4) A bigger focus on suburban office hubs

Keystone Property SVP Rich Gottlieb is confident in Philly's suburban office hubs and will have more to say at our first annual Future of the Suburbs Summit on Jan. 15. (He's snapped here, right, at Klehr Harrison's holiday party last week, with Keystone's Tom Hartley, Steve Kosloski, Aimee Alexander, and CEO Bill Glazer.) In 2014, Rich expects more companies will be announcing build-to-suits and moving out of older buildings. In doing so, they're seeking creative ways to maximize space per employee and locate near important highway and transit lines. And expect vacancies tightening in the burbs, which are getting new appreciation from investors and attracting growing city businesses; as an example, Rich points to Keystone's recent 74k SF lease with Destination Maternity at the Moorestown Corporate Center.

5) Transformation in Market East

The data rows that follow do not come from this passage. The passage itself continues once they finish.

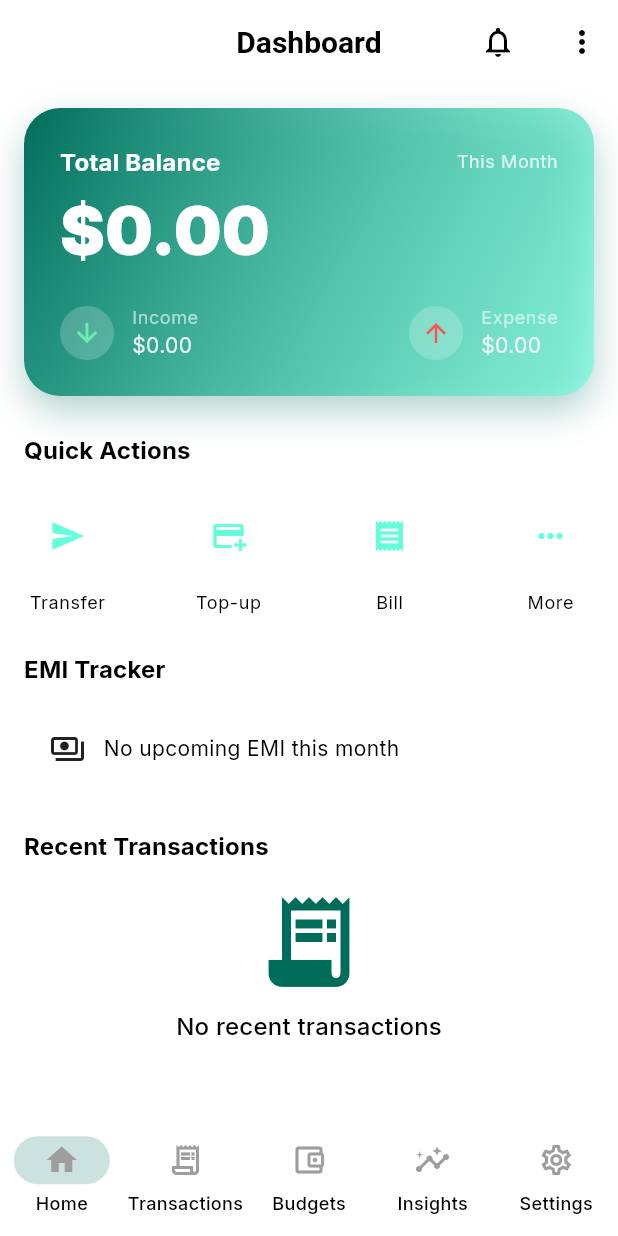
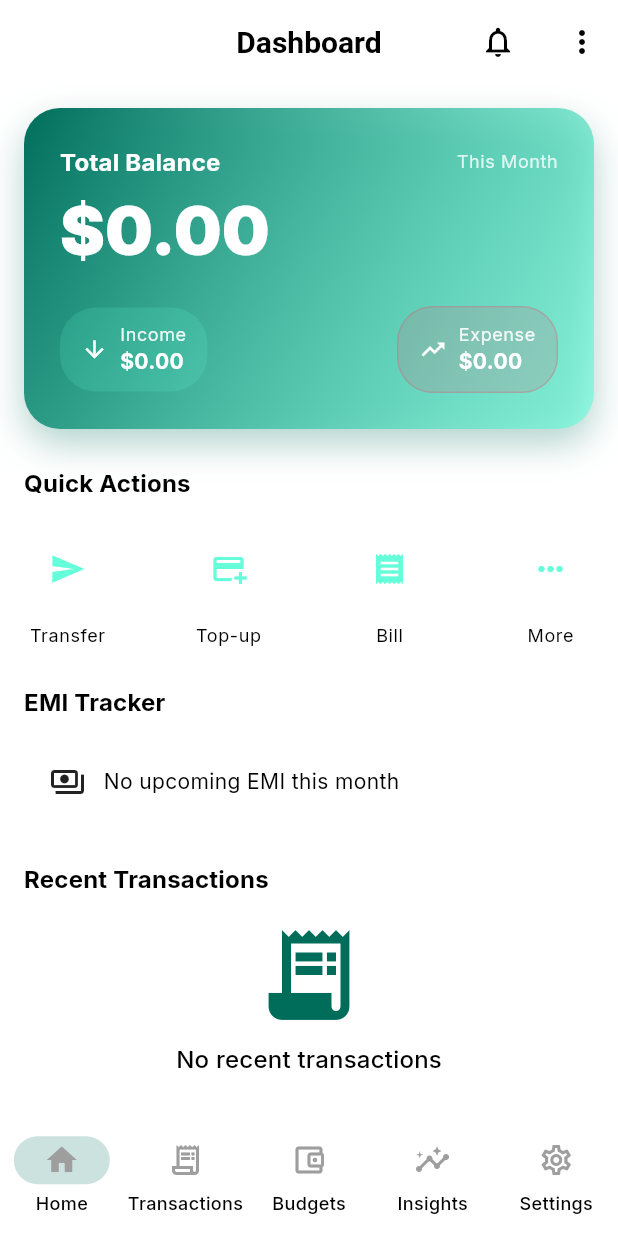
Before and after one commit to KameshEas/Cashlyze_Flutter, a Flutter app: the screen it shows once a user with an empty profile is signed in, on a phone screen of 412 x 824 dp. Run offline on Flutter 3.47's test engine with Material 3 defaults, Android fonts, the phone set to English and light mode, and no system bars; our stand-ins replace dio, firebase_analytics, firebase_auth, firebase_core, firebase_crashlytics, firebase_database and 6 more; accounts and stored records are empty.

Commit message:
style(home): update balance detail widget styling to use theme colors
Refactor the balance detail widget to use theme colors for better consistency.
Added container styling with rounded corners and improved icon visibility.

```diff
--- a/lib/features/home/home_screen.dart
+++ b/lib/features/home/home_screen.dart
@@ -91,22 +91,41 @@ class HomeScreen extends ConsumerWidget {
         ),
         const SizedBox(height: 24),
         Row(mainAxisAlignment: MainAxisAlignment.spaceBetween, children: [
-          _buildBalanceDetail(context, 'Income', formatAmount(kpis.income, currency), Icons.arrow_downward, Colors.greenAccent),
-          _buildBalanceDetail(context, 'Expense', formatAmount(kpis.expense, currency), Icons.arrow_upward, Colors.redAccent),
+          _buildBalanceDetail(context, 'Income', formatAmount(kpis.income, currency), Icons.arrow_downward, Theme.of(context).colorScheme.secondary),
+          _buildBalanceDetail(context, 'Expense', formatAmount(kpis.expense, currency), Icons.arrow_upward, Theme.of(context).colorScheme.error),
         ]),
       ]),
     );
   }
 
   Widget _buildBalanceDetail(BuildContext context, String label, String amount, IconData icon, Color color) {
-    return Row(children: [
-      Container(padding: const EdgeInsets.all(8), decoration: BoxDecoration(color: Colors.white.withValues(alpha: 0.2), shape: BoxShape.circle), child: Icon(icon, color: color, size: 20)),
-      const SizedBox(width: 12),
-      Column(crossAxisAlignment: CrossAxisAlignment.start, children: [
-        Text(label, style: Theme.of(context).textTheme.bodySmall?.copyWith(color: Colors.white.withValues(alpha: 0.6))),
-        Text(amount, style: Theme.of(context).textTheme.bodyMedium?.copyWith(color: Colors.white.withValues(alpha: 0.9))),
-      ]),
-    ]);
+    final scheme = Theme.of(context).colorScheme;
+    final isExpense = label.toLowerCase().contains('expense');
+    final bg = isExpense ? scheme.error.withValues(alpha: 0.2) : color.withValues(alpha: 0.15);
+    final border = isExpense ? Border.all(color: scheme.error.withValues(alpha: 0.35)) : null;
+    final ic = isExpense ? Icons.trending_up : icon;
+    return Container(
+      padding: const EdgeInsets.symmetric(horizontal: 14, vertical: 10),
+      decoration: BoxDecoration(
+        color: bg,
+        borderRadius: BorderRadius.circular(24),
+        border: border,
+      ),
+      child: Row(
+        mainAxisSize: MainAxisSize.min,
+        children: [
+          Icon(ic, color: Colors.white, size: 18),
+          const SizedBox(width: 8),
+          Column(
+            crossAxisAlignment: CrossAxisAlignment.start,
+            children: [
+              Text(label, style: Theme.of(context).textTheme.bodySmall?.copyWith(color: Colors.white.withValues(alpha: 0.9))),
+              Text(amount, style: Theme.of(context).textTheme.bodyMedium?.copyWith(color: Colors.white, fontWeight: FontWeight.w700)),
+            ],
+          ),
+        ],
+      ),
+    );
   }
 
   Widget _buildQuickActions(BuildContext context, WidgetRef ref) {
```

While it likes the 'burbs, Keystone isn't shunning Center City: In October, the company purchased its first Philly property, the Dow Chemical building on Independence Mall, for $40M in a partnership with Mack-Cali and Parkway Corp. Rich looks forward to upgrading, which will include parking and restaurant space, as part of what he sees as the transformation of Market East. Possible things to look for: new tenants at the Gallery, approval of the MARKET8 casino, or changes at the Convention Center.

6) Planning ahead for west of Broad vacancies

Filling office space west of Broad will be one task ahead. The BNY Mellon Center will have several key vacancies in 2016, when Sunoco plans to move to a new HQ in Newtown Square, and FMC Corp moves into Brandywine's Cira Centre South (rendered here) after it rises on the Schuylkill. On the other hand, 2013 did see one big-name company, Delaware-based Axalta Coating Systems, announce its move to Two Commerce Square, which Brandywine closed on last week with One Commerce Square for $332M. (It's the world's slowest game of musical chairs.)

7) Continuing multifamily momentum

"Brokers' pipelines are full right now," says Rittenhouse Realty Advisor's Ken Wellar. "There's a lot of momentum that should carry on into the new year." (Ken, third from right, joins colleagues at RRA's launch party in April: Mark Duszak, Corey Lonberger, David Greenhalgh, Robert Marzullo, and Doug Emrich.) Multifamily rents should continue their small-but-steady increases around 3%, and developers will find more amenities to value-add, be they gyms or doormen or dog parks, to suit the tastes of Millennials. (Get ready for doggy doormen--which are humans that watch doggy doors, not dogs that watch human doors.) And while demand for condos may not match the pre-recession hype, it will slowly find its way back into the market.

8) More institutional and out-of-town multifamily investors

One signifier of the market's strength is a jump in institutional buyers and especially out-of-town investors acquiring new product, says Ken. Along with the Piazza, the prime multifamily deal of 2013 was the sale of the Granary in Logan Square for a reported $120M to LA-based Lowe Enterprises. Developed by Pearl Properties, the 229-unit apartment building just finished construction and features 20k SF of retail space, which includes a pizzeria by Marc Vetri.

9) High demand for eds

With a strong eds and meds presence, Philly's student housing is in high demand. While University City gets most of the spotlight, Ken's also keeping an eye on Temple University (where the $216M, 1,275-bed Morgan Hall opened to students in the fall). Earlier this month, RRA arranged a sale of a 116-bed portfolio, 100% occupied and new product near the Temple campus, for $6.9M. Much like with University City across the Schuylkill, look for Center City to strengthen its ties to Temple, with the North Broad corridor bridging the gap.